* _The data_

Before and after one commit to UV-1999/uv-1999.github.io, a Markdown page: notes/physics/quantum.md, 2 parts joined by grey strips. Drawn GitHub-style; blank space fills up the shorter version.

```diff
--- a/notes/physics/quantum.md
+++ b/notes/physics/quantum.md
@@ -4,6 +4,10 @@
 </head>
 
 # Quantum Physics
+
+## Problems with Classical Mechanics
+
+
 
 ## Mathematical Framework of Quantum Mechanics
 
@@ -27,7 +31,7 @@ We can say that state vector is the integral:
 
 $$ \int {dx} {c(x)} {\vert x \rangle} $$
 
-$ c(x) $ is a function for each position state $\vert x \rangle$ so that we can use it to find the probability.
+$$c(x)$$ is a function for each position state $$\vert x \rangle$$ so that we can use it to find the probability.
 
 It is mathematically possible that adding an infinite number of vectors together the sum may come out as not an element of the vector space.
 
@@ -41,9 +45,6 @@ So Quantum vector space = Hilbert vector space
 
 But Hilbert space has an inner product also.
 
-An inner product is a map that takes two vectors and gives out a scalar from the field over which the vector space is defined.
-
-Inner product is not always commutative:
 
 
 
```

* * *

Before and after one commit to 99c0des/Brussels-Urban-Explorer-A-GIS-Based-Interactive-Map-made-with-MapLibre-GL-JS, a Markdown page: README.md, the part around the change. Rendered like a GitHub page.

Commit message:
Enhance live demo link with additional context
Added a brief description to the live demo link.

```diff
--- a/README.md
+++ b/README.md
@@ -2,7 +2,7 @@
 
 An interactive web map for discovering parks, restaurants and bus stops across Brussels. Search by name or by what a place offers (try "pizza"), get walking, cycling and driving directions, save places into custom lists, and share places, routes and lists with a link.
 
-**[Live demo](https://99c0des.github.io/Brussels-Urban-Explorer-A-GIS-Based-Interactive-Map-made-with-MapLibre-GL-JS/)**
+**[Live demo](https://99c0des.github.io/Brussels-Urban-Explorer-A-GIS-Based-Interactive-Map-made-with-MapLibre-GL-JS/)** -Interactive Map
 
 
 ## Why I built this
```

* _Exercise prompt_
Show each line of the data that contains the string "probability".

* _Response to this task_
-$ c(x) $ is a function for each position state $\vert x \rangle$ so that we can use it to find the probability.
+$$c(x)$$ is a function for each position state $$\vert x \rangle$$ so that we can use it to find the probability.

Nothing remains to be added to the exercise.